» **WHAT THE TASK ASKS**: In the data below, find each line containing the string "useState" and return it.

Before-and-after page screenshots
__________

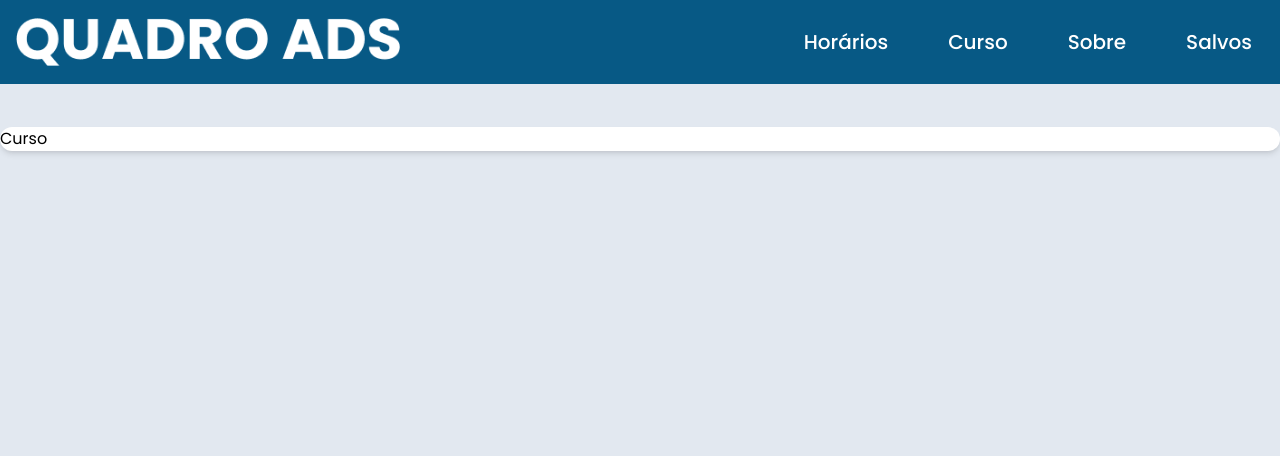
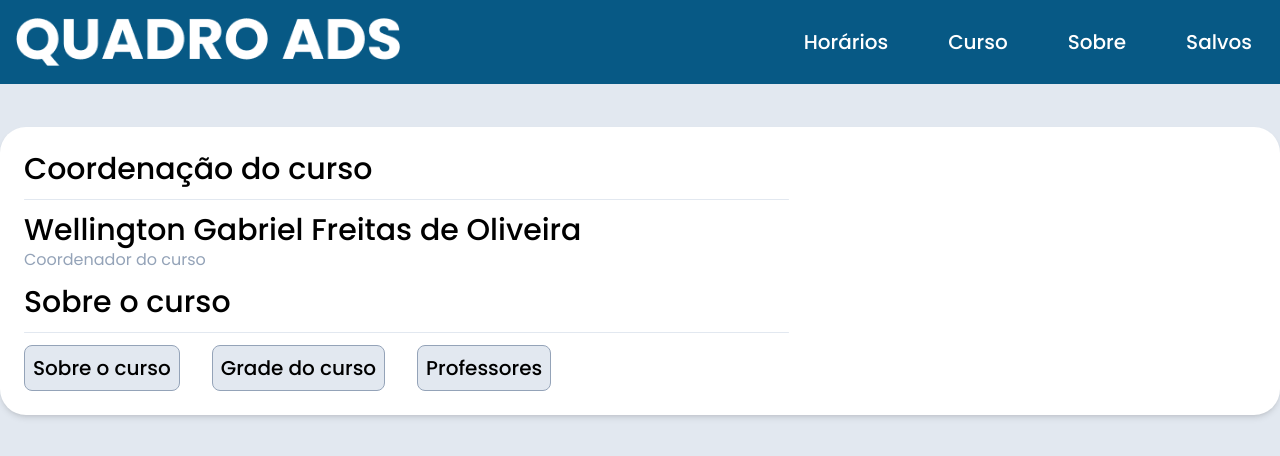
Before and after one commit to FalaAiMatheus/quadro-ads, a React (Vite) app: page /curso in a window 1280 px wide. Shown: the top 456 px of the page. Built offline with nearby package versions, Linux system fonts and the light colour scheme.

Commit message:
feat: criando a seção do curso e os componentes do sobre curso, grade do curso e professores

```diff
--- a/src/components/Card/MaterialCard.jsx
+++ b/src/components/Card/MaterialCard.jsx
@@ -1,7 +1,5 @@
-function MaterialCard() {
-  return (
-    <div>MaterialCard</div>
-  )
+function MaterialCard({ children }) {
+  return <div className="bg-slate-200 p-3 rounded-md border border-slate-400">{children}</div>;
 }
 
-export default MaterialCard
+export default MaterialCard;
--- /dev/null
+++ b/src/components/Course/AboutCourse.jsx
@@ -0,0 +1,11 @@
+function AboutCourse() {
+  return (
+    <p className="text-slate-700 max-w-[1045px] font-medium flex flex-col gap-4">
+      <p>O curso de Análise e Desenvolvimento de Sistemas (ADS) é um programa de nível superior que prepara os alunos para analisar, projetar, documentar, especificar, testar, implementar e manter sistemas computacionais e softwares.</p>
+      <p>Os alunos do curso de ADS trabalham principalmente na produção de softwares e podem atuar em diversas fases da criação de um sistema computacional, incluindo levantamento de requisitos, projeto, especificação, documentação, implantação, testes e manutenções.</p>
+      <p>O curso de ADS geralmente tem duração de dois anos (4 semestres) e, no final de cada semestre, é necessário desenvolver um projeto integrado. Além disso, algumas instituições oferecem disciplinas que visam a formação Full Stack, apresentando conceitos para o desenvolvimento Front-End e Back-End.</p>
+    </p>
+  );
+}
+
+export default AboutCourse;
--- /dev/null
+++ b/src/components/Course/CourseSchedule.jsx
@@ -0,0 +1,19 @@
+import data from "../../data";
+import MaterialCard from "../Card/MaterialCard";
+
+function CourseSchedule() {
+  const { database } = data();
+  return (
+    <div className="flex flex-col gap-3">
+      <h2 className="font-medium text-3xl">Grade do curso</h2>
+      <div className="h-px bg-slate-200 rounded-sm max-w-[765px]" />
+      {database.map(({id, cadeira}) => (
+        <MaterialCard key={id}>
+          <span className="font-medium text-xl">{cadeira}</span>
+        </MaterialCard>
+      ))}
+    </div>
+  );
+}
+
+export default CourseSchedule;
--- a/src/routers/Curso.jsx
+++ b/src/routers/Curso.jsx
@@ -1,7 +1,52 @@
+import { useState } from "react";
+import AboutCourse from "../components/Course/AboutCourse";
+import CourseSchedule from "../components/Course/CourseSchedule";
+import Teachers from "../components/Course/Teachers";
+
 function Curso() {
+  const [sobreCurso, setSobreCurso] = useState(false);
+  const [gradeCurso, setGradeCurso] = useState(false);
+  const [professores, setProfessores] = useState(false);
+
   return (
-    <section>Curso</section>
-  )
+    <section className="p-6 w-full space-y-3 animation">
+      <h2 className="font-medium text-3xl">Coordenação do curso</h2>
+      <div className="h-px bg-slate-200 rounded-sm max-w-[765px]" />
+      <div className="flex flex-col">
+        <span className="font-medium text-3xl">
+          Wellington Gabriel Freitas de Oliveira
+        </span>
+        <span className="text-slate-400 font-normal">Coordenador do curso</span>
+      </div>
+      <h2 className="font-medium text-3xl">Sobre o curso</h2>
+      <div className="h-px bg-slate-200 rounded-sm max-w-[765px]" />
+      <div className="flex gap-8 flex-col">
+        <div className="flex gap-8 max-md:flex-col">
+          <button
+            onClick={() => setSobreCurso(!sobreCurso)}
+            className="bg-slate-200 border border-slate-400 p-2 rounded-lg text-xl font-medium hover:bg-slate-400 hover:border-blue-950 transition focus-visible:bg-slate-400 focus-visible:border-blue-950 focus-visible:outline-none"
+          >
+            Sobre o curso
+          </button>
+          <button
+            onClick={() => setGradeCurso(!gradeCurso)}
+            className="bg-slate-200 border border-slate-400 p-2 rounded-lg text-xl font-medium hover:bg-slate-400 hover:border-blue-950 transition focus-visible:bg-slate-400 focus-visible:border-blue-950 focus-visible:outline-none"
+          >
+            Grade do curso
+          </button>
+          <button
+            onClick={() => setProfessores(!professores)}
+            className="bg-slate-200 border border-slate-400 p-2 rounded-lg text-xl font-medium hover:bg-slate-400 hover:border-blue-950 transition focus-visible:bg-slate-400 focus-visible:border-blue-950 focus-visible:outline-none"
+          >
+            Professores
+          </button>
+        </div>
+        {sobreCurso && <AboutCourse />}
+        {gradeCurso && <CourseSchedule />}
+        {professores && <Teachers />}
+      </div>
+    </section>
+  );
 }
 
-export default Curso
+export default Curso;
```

__________

» **WRITTEN REPLY**:
+import { useState } from "react";
+  const [sobreCurso, setSobreCurso] = useState(false);
+  const [gradeCurso, setGradeCurso] = useState(false);
+  const [professores, setProfessores] = useState(false);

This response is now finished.